◆ WHAT YOU WILL DO:
Scan the listing for the word "cuernitoCheck" and report every line that contains it.

====== SUPPLIED DATA

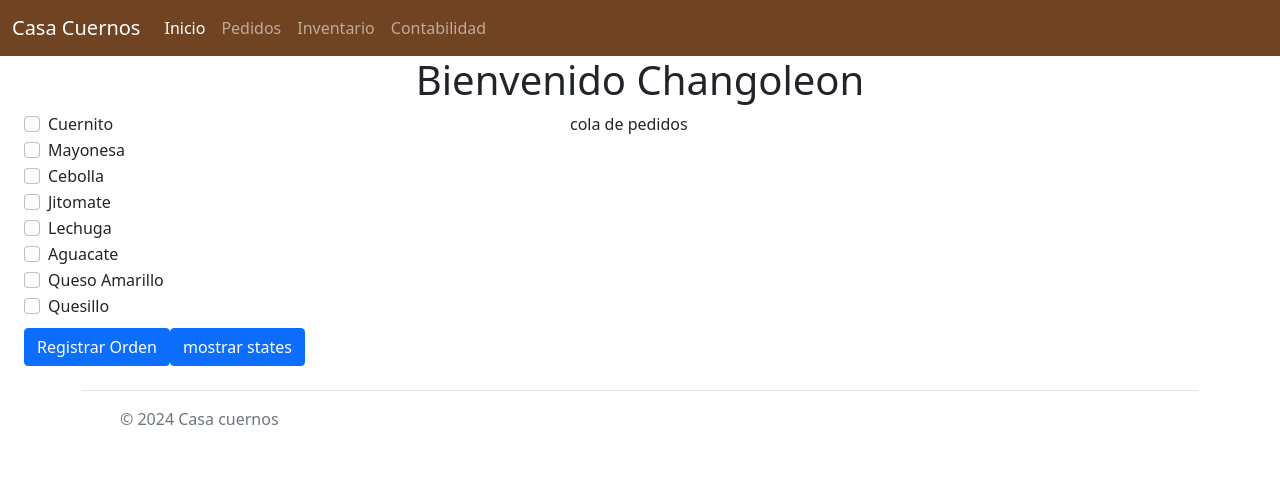
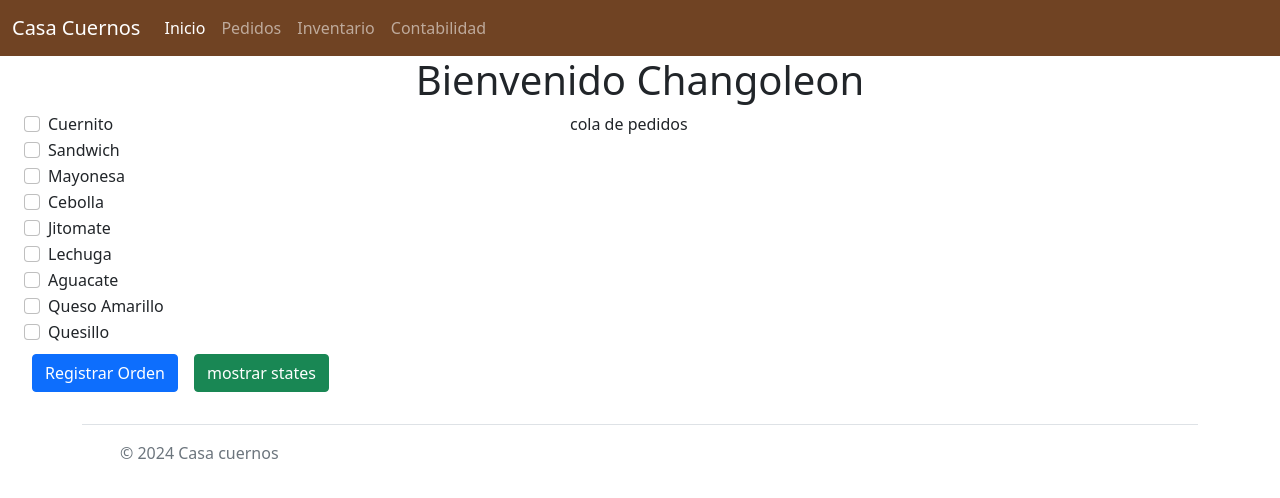
Before and after one commit to LuisRFE0/cafeshop, a React (Vite) app: page / in a window 1280 px wide. Shown: the top 498 px of the page. Built offline with nearby package versions, Linux system fonts and the light colour scheme.

Commit message:
se agrego sandwich

```diff
--- a/src/components/PedidosForm.jsx
+++ b/src/components/PedidosForm.jsx
@@ -23,7 +23,7 @@ export const PedidosForm = () => {
         <>
             <form>
                 <Cuernitos handlerCuernitos={handlerCuernitos} />
-                <button type="button" className="btn btn-primary mt-2" onClick={mostrar}>mostrar states</button>
+                <button type="button" className="btn btn-success m-2" onClick={mostrar}>mostrar states</button>
 
             </form>
 
--- a/src/components/componentesForm/Cuernitos.jsx
+++ b/src/components/componentesForm/Cuernitos.jsx
@@ -4,6 +4,7 @@ export const Cuernitos = ({ handlerCuernitos }) => {
 
     const [cuernitoCheck, setCuernitoCheck] = useState({
         cuernito: false,
+        sandwich:false,
         mayonesa: false,
         cebolla: false,
         jitomate: false,
@@ -30,6 +31,11 @@ export const Cuernitos = ({ handlerCuernitos }) => {
             <div className="form-check">
                 <input type="checkbox" id="cuerno" className="form-check-input" name="cuernito" checked={cuernitoCheck.cuernito} onChange={handlerCheckCuernitos} />
                 <label htmlFor="cuerno" className="form-check-label">Cuernito</label>
+            </div>
+
+            <div className="form-check">
+                <input type="checkbox" id="sandwich" className="form-check-input" name="sandwich" checked={cuernitoCheck.sandwich} onChange={handlerCheckCuernitos} />
+                <label htmlFor="sandwich" className="form-check-label">Sandwich</label>
             </div>
             <div className="form-check">
                 <input type="checkbox" className="form-check-input" id="mayo" name="mayonesa" checked={cuernitoCheck.mayonesa} onChange={handlerCheckCuernitos} />
@@ -59,7 +65,7 @@ export const Cuernitos = ({ handlerCuernitos }) => {
                 <input type="checkbox" className="form-check-input" id="quesill" name="quesillo" checked={cuernitoCheck.quesillo} onChange={handlerCheckCuernitos} />
                 <label htmlFor="quesill" className="form-check-label">Quesillo</label>
             </div>
-            <button type="button" className="btn btn-primary mt-2" onClick={submitCuernitos}>Registrar Orden</button>
+            <button type="button" className="btn btn-primary m-2" onClick={submitCuernitos}>Registrar Orden</button>
 
 
 
```
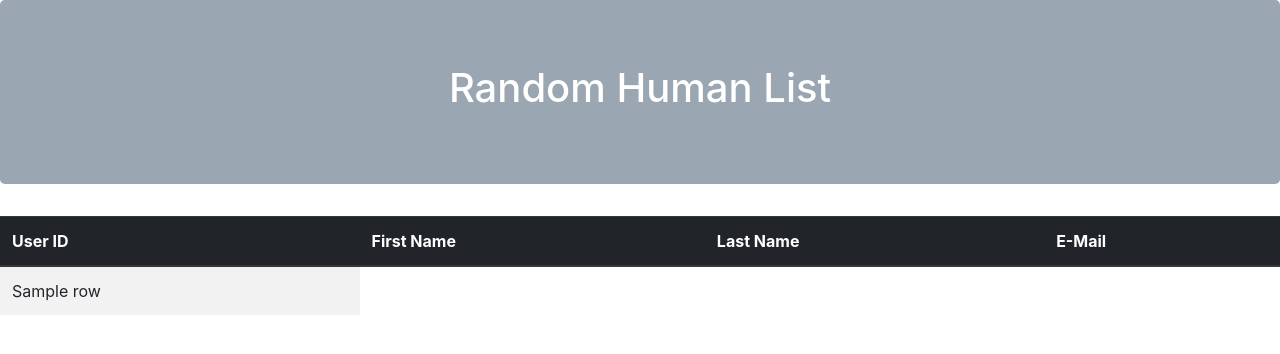
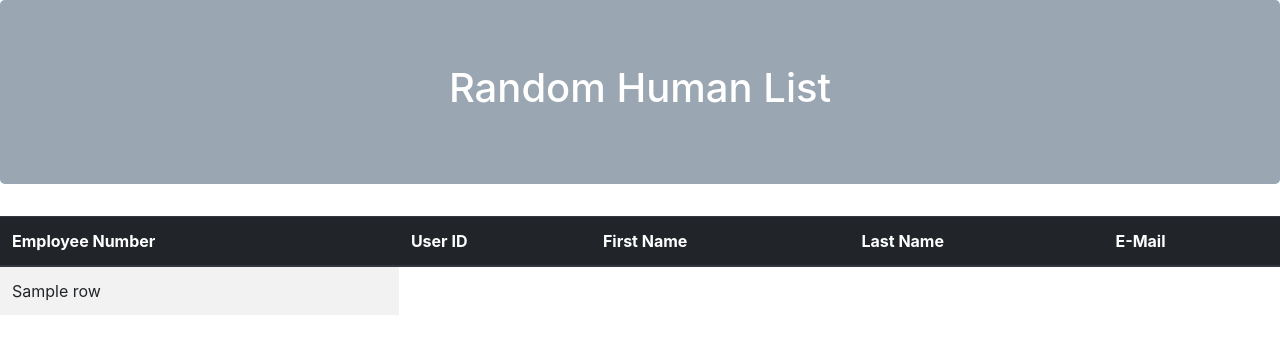
Before and after one commit to mister0825/random-humans, a Flask app: template templates/userlist.html in a window 1280 px wide. Shown: the top 354 px of the page. Run offline with Flask 2, Linux system fonts and the light colour scheme; the template is opened without the code that fills it: most values are stand-ins (such as "Sample title", 1, 10 or a date in 2020); some libraries are stand-ins or nearby versions.

Commit message:
Add user employee number.

```diff
--- a/templates/userlist.html
+++ b/templates/userlist.html
@@ -25,6 +25,7 @@
 <table class="table table-striped">
 	<thead class="thead-dark">
 		<tr>
+			<th scope="col">Employee Number</th>
 			<th scope="col">User ID</th>
 			<th scope="col">First Name</th>
 			<th scope="col">Last Name</th>
```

============

◆ FINAL ANSWER:
     const [cuernitoCheck, setCuernitoCheck] = useState({
                 <input type="checkbox" id="cuerno" className="form-check-input" name="cuernito" checked={cuernitoCheck.cuernito} onChange={handlerCheckCuernitos} />
+                <input type="checkbox" id="sandwich" className="form-check-input" name="sandwich" checked={cuernitoCheck.sandwich} onChange={handlerCheckCuernitos} />
                 <input type="checkbox" className="form-check-input" id="mayo" name="mayonesa" checked={cuernitoCheck.mayonesa} onChange={handlerCheckCuernitos} />
                 <input type="checkbox" className="form-check-input" id="quesill" name="quesillo" checked={cuernitoCheck.quesillo} onChange={handlerCheckCuernitos} />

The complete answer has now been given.